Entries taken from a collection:
====================
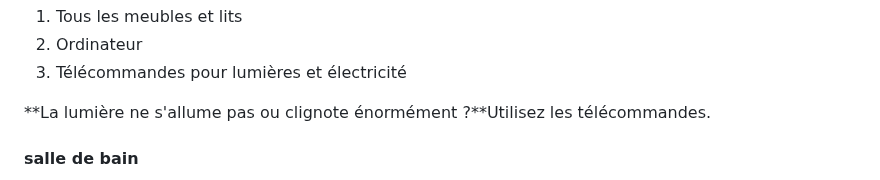
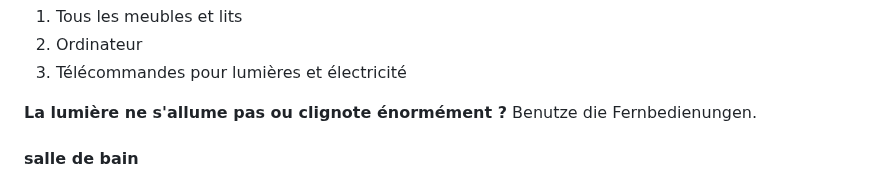
Before and after one commit to NULLzuEINS/thebox-docs, a Markdown page: README.fr.md, the part around the change. Drawn GitHub-style.

Commit message:
docs: Added README."fr".md translation via https://github.com/dephraiim/translate-readme

```diff
--- a/README.fr.md
+++ b/README.fr.md
@@ -59,7 +59,8 @@ Passwort: thebox
 2.  Ordinateur
 3.  Télécommandes pour lumières et électricité
 
-**La lumière ne s'allume pas ou clignote énormément ?**Utilisez les télécommandes.
+**La lumière ne s'allume pas ou clignote énormément ?**
+Benutze die Fernbedienungen.
 
 #### salle de bain
 
```
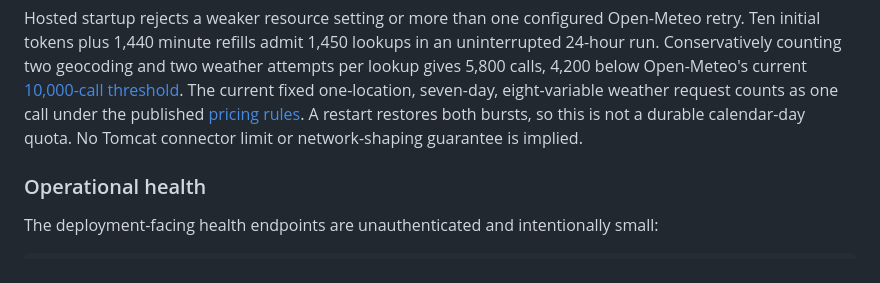
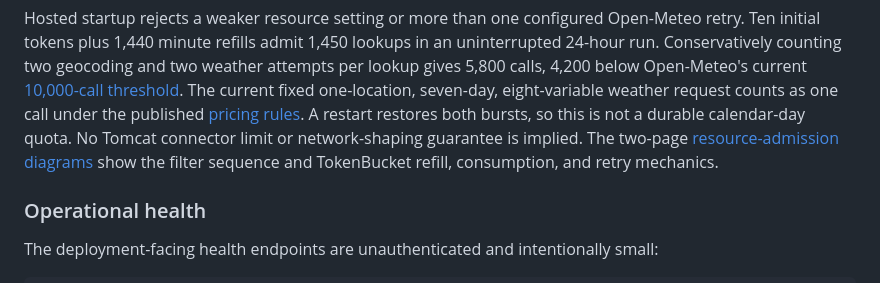
Before and after one commit to rapucha/moon-service, a Markdown page: backend/README.md, the part around the change. GitHub-like rendering.

Commit message:
Reference resource-limit diagrams (#120)

```diff
--- a/backend/README.md
+++ b/backend/README.md
@@ -367,6 +367,8 @@ one-location, seven-day, eight-variable weather request counts as one call under
 the published [pricing rules](https://open-meteo.com/en/pricing). A restart
 restores both bursts, so this is not a durable calendar-day quota. No Tomcat
 connector limit or network-shaping guarantee is implied.
+The two-page [resource-admission diagrams](../docs/diagrams/hosted-alpha-resource-limits.pdf)
+show the filter sequence and TokenBucket refill, consumption, and retry mechanics.
 
 ### Operational health
 
```
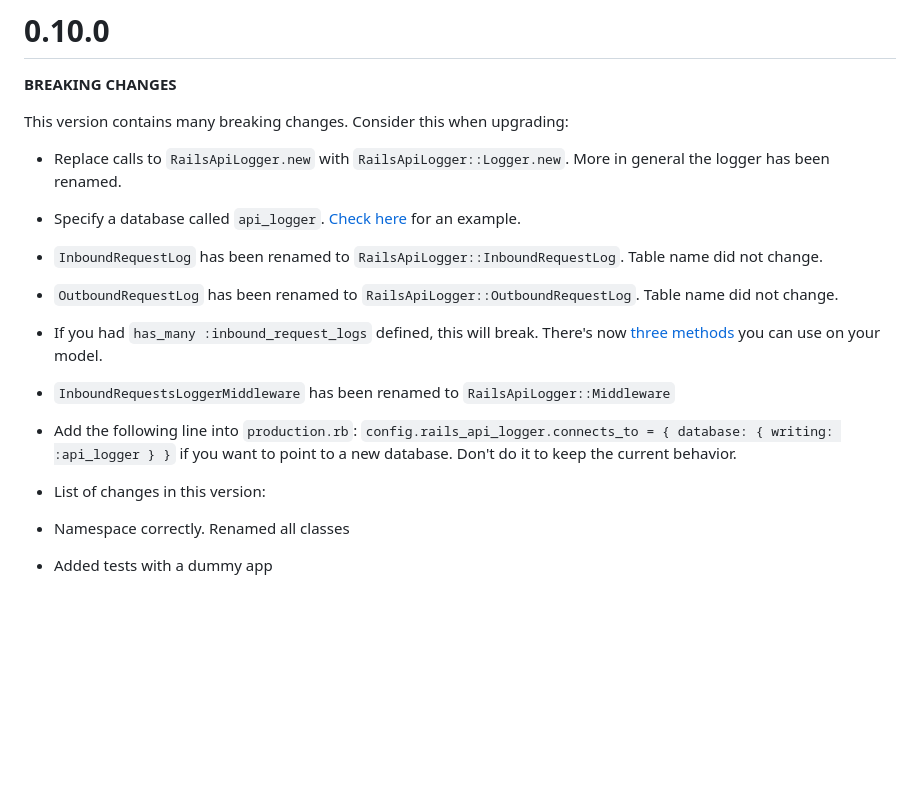
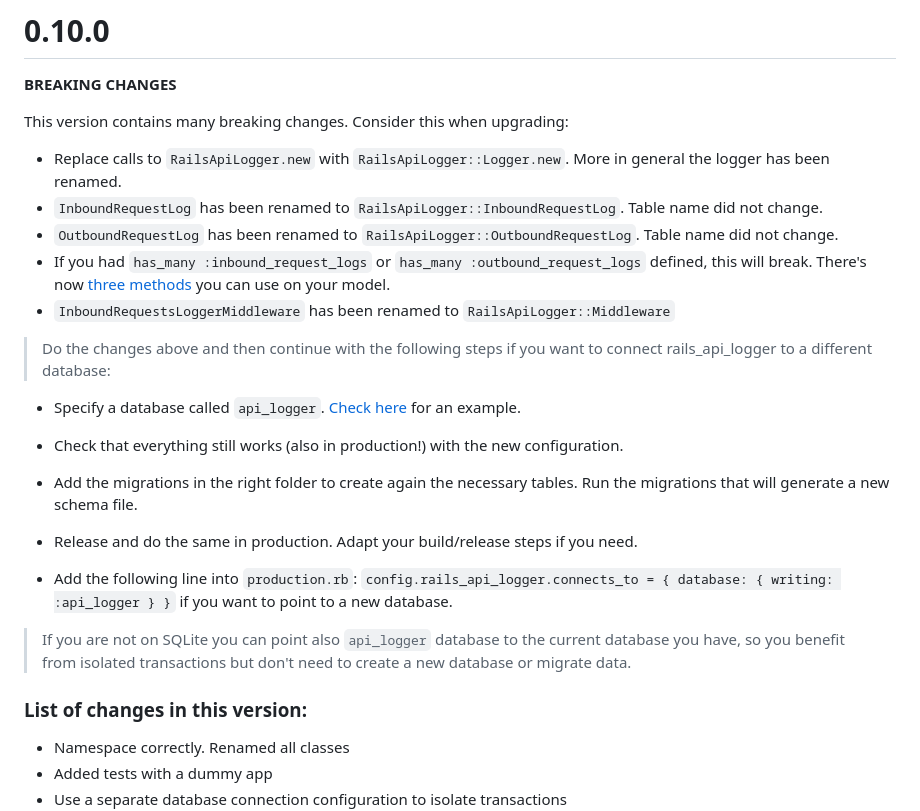
Before and after one commit to renuo/rails_api_logger, a Markdown page: CHANGELOG.md, the part around the change. Drawn GitHub-style; blank space fills up the shorter version.

Commit message:
Add instructions

```diff
--- a/CHANGELOG.md
+++ b/CHANGELOG.md
@@ -5,17 +5,28 @@
 This version contains many breaking changes. Consider this when upgrading:
 
 * Replace calls to `RailsApiLogger.new` with `RailsApiLogger::Logger.new`. More in general the logger has been renamed.
-* Specify a database called `api_logger`. [Check here](spec/dummy/config/database.yml) for an example.
 * `InboundRequestLog` has been renamed to `RailsApiLogger::InboundRequestLog`. Table name did not change.
 * `OutboundRequestLog` has been renamed to `RailsApiLogger::OutboundRequestLog`. Table name did not change.
-* If you had `has_many :inbound_request_logs` defined, this will break. There's
+* If you had `has_many :inbound_request_logs` or `has_many :outbound_request_logs` defined, this will break. There's
   now [three methods](app/models/rails_api_logger/loggable.rb) you can use on your model.
 * `InboundRequestsLoggerMiddleware` has been renamed to `RailsApiLogger::Middleware`
+
+> Do the changes above and then continue with the following steps if you want to connect rails_api_logger to a different
+database:
+
+* Specify a database called `api_logger`. [Check here](spec/dummy/config/database.yml) for an example.
+* Check that everything still works (also in production!) with the new configuration.
+* Add the migrations in the right folder to create again the necessary tables. Run the migrations that will generate a
+  new schema file.
+* Release and do the same in production. Adapt your build/release steps if you need.
+
 * Add the following line into `production.rb`:
   `config.rails_api_logger.connects_to = { database: { writing: :api_logger } }` if you want to point to a new database.
-  Don't do it to keep the current behavior.
 
-* List of changes in this version:
+> If you are not on SQLite you can point also `api_logger` database to the current database you have, so you benefit from
+isolated transactions but don't need to create a new database or migrate data.
+
+### List of changes in this version:
 
 * Namespace correctly. Renamed all classes
 * Added tests with a dummy app
```
Also changed, not shown: README.md (+4 -1 lines).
====================
TRY IT >>
Reproduce every record word for word. The copy must contain no pictures.

RESPONSE TO THIS TASK >>
Before and after one commit to NULLzuEINS/thebox-docs, a Markdown page: README.fr.md, the part around the change. Drawn GitHub-style.

Commit message:
docs: Added README."fr".md translation via https://github.com/dephraiim/translate-readme

```diff
--- a/README.fr.md
+++ b/README.fr.md
@@ -59,7 +59,8 @@ Passwort: thebox
 2.  Ordinateur
 3.  Télécommandes pour lumières et électricité
 
-**La lumière ne s'allume pas ou clignote énormément ?**Utilisez les télécommandes.
+**La lumière ne s'allume pas ou clignote énormément ?**
+Benutze die Fernbedienungen.
 
 #### salle de bain
 
```
Before and after one commit to rapucha/moon-service, a Markdown page: backend/README.md, the part around the change. GitHub-like rendering.

Commit message:
Reference resource-limit diagrams (#120)

```diff
--- a/backend/README.md
+++ b/backend/README.md
@@ -367,6 +367,8 @@ one-location, seven-day, eight-variable weather request counts as one call under
 the published [pricing rules](https://open-meteo.com/en/pricing). A restart
 restores both bursts, so this is not a durable calendar-day quota. No Tomcat
 connector limit or network-shaping guarantee is implied.
+The two-page [resource-admission diagrams](../docs/diagrams/hosted-alpha-resource-limits.pdf)
+show the filter sequence and TokenBucket refill, consumption, and retry mechanics.
 
 ### Operational health
 
```
Before and after one commit to renuo/rails_api_logger, a Markdown page: CHANGELOG.md, the part around the change. Drawn GitHub-style; blank space fills up the shorter version.

Commit message:
Add instructions

```diff
--- a/CHANGELOG.md
+++ b/CHANGELOG.md
@@ -5,17 +5,28 @@
 This version contains many breaking changes. Consider this when upgrading:
 
 * Replace calls to `RailsApiLogger.new` with `RailsApiLogger::Logger.new`. More in general the logger has been renamed.
-* Specify a database called `api_logger`. [Check here](spec/dummy/config/database.yml) for an example.
 * `InboundRequestLog` has been renamed to `RailsApiLogger::InboundRequestLog`. Table name did not change.
 * `OutboundRequestLog` has been renamed to `RailsApiLogger::OutboundRequestLog`. Table name did not change.
-* If you had `has_many :inbound_request_logs` defined, this will break. There's
+* If you had `has_many :inbound_request_logs` or `has_many :outbound_request_logs` defined, this will break. There's
   now [three methods](app/models/rails_api_logger/loggable.rb) you can use on your model.
 * `InboundRequestsLoggerMiddleware` has been renamed to `RailsApiLogger::Middleware`
+
+> Do the changes above and then continue with the following steps if you want to connect rails_api_logger to a different
+database:
+
+* Specify a database called `api_logger`. [Check here](spec/dummy/config/database.yml) for an example.
+* Check that everything still works (also in production!) with the new configuration.
+* Add the migrations in the right folder to create again the necessary tables. Run the migrations that will generate a
+  new schema file.
+* Release and do the same in production. Adapt your build/release steps if you need.
+
 * Add the following line into `production.rb`:
   `config.rails_api_logger.connects_to = { database: { writing: :api_logger } }` if you want to point to a new database.
-  Don't do it to keep the current behavior.
 
-* List of changes in this version:
+> If you are not on SQLite you can point also `api_logger` database to the current database you have, so you benefit from
+isolated transactions but don't need to create a new database or migrate data.
+
+### List of changes in this version:
 
 * Namespace correctly. Renamed all classes
 * Added tests with a dummy app
```
Also changed, not shown: README.md (+4 -1 lines).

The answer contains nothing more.